--- Provided data Enclosed Below ---
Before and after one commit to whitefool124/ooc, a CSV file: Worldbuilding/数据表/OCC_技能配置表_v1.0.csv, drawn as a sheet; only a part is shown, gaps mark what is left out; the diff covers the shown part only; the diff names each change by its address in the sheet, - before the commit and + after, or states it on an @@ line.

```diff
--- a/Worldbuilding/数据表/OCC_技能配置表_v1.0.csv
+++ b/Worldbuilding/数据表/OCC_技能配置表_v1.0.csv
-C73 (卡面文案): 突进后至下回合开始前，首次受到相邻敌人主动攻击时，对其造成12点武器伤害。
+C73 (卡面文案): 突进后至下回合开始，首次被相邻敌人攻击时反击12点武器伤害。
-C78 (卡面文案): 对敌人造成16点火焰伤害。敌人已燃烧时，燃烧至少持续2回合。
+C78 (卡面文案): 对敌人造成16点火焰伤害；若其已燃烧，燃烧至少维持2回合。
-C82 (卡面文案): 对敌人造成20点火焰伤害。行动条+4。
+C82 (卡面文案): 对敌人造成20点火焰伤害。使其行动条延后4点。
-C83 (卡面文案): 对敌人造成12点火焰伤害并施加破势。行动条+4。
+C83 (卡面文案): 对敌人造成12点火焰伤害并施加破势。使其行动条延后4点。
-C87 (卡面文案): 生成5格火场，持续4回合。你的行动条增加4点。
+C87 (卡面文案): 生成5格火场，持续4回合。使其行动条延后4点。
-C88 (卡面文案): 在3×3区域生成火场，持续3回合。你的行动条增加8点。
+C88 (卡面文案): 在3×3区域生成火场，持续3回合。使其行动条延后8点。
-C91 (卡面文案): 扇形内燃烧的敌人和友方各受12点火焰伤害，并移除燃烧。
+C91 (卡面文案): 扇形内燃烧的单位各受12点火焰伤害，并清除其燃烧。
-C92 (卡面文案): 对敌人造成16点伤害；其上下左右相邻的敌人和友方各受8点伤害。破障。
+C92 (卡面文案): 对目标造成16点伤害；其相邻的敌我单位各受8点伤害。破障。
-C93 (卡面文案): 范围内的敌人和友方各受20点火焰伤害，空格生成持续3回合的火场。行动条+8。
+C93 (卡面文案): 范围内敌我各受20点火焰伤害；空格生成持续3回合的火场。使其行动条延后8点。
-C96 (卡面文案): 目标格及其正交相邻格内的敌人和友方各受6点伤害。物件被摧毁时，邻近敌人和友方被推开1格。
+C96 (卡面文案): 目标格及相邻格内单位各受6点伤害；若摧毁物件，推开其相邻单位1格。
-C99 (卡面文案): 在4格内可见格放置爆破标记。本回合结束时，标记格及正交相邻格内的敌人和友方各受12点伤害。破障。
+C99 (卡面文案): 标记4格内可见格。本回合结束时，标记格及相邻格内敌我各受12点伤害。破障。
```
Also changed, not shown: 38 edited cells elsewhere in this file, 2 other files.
--- End of Enclosed Provided data ---
--- Provided data Enclosed Below ---
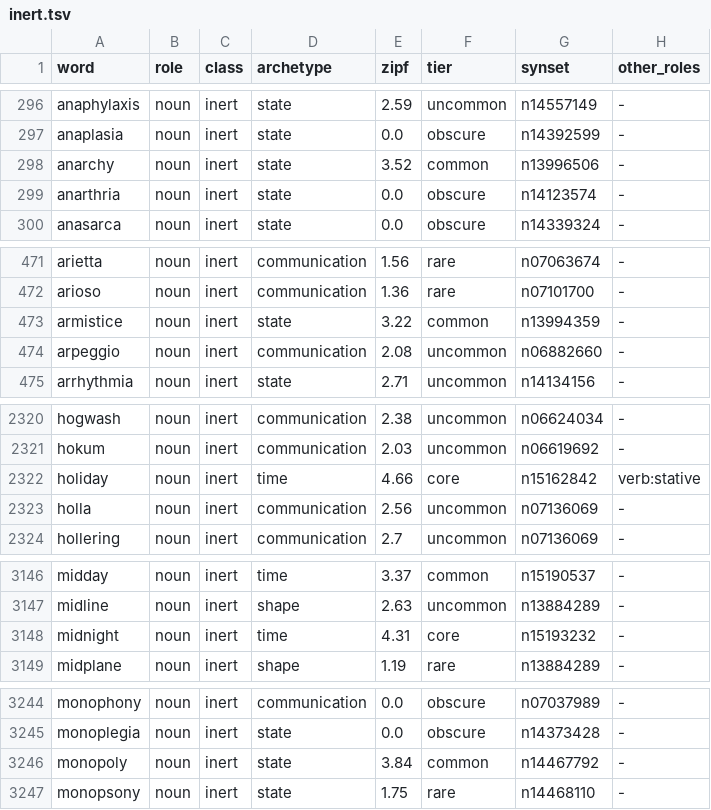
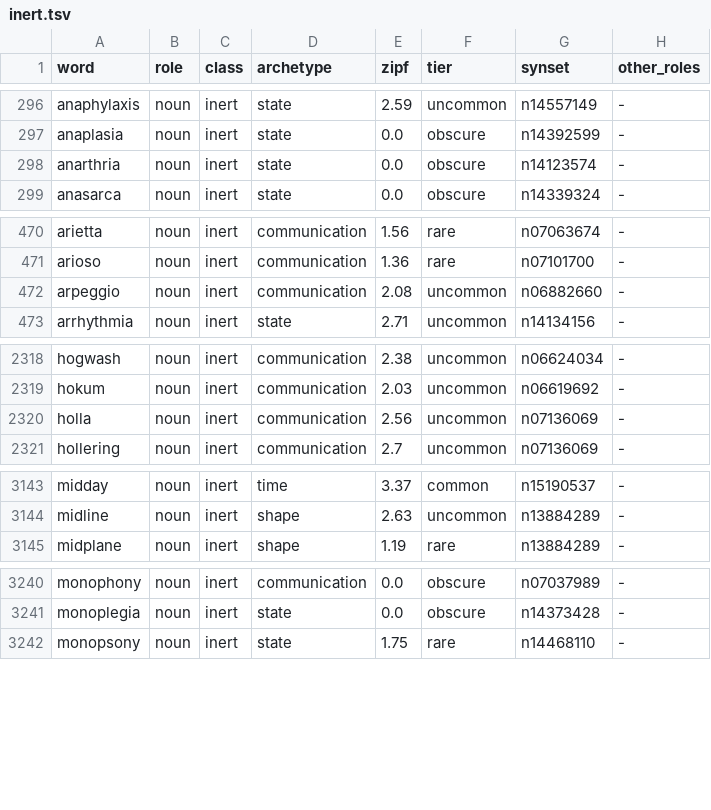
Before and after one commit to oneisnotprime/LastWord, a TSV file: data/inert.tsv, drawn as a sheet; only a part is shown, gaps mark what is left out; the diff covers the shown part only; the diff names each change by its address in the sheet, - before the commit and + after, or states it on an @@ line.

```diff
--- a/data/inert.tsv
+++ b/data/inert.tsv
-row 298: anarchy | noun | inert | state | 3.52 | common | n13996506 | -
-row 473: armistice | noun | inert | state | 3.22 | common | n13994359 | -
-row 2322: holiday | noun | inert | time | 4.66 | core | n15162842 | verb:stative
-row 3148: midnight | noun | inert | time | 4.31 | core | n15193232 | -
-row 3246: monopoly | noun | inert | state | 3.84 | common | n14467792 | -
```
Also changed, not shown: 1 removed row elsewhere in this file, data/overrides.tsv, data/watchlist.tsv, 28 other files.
--- End of Enclosed Provided data ---
From the preceding records, count the lines where "Worldbuilding" occurs and reply with the number only.

3